- [TASK OBJECTIVE]: Locate every line below that contains the word "Angel" and copy it.

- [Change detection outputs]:
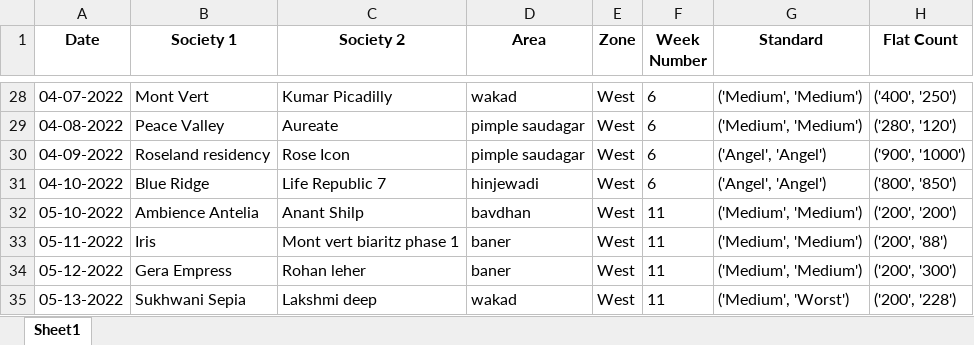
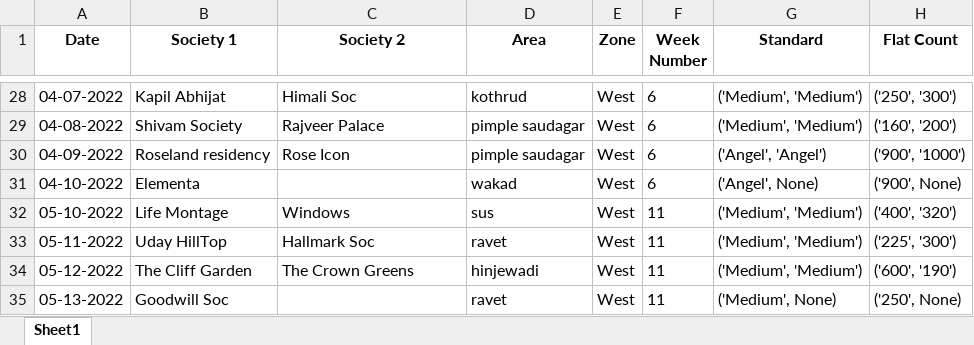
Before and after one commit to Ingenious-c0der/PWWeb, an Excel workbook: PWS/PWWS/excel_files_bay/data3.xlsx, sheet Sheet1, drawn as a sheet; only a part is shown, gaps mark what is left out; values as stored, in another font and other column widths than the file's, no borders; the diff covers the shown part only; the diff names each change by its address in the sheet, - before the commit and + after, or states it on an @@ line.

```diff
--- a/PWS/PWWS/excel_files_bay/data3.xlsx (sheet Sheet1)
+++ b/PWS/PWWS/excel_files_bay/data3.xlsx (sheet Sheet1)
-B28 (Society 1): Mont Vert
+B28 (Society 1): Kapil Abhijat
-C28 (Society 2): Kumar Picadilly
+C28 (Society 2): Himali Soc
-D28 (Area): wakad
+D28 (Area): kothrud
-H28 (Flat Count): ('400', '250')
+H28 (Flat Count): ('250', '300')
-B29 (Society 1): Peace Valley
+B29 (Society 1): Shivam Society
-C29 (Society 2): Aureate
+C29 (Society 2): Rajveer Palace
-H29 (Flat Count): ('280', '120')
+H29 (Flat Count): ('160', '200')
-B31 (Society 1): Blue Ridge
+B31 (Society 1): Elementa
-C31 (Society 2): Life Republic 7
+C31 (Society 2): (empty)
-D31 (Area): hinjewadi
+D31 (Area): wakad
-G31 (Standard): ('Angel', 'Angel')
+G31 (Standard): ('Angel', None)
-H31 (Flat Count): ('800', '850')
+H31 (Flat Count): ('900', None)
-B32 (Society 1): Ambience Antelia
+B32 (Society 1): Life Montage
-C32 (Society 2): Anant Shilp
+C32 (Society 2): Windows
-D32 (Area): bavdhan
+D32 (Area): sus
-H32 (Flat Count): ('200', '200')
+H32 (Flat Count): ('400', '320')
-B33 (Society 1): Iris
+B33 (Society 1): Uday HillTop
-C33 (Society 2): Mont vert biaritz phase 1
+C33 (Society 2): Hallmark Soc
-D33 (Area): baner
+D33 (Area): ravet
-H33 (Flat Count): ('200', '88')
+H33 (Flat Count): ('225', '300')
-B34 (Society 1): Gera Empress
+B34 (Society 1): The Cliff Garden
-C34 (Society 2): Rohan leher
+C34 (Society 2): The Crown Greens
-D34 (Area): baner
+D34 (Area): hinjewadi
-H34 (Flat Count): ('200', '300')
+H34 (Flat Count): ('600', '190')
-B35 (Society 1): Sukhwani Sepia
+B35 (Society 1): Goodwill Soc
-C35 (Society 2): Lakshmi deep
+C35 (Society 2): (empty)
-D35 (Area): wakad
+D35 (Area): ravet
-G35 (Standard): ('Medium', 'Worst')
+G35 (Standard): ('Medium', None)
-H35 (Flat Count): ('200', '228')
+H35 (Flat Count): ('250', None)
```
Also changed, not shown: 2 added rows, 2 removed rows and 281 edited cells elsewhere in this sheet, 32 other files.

- [TASK RESULT]:
-G31 (Standard): ('Angel', 'Angel')
+G31 (Standard): ('Angel', None)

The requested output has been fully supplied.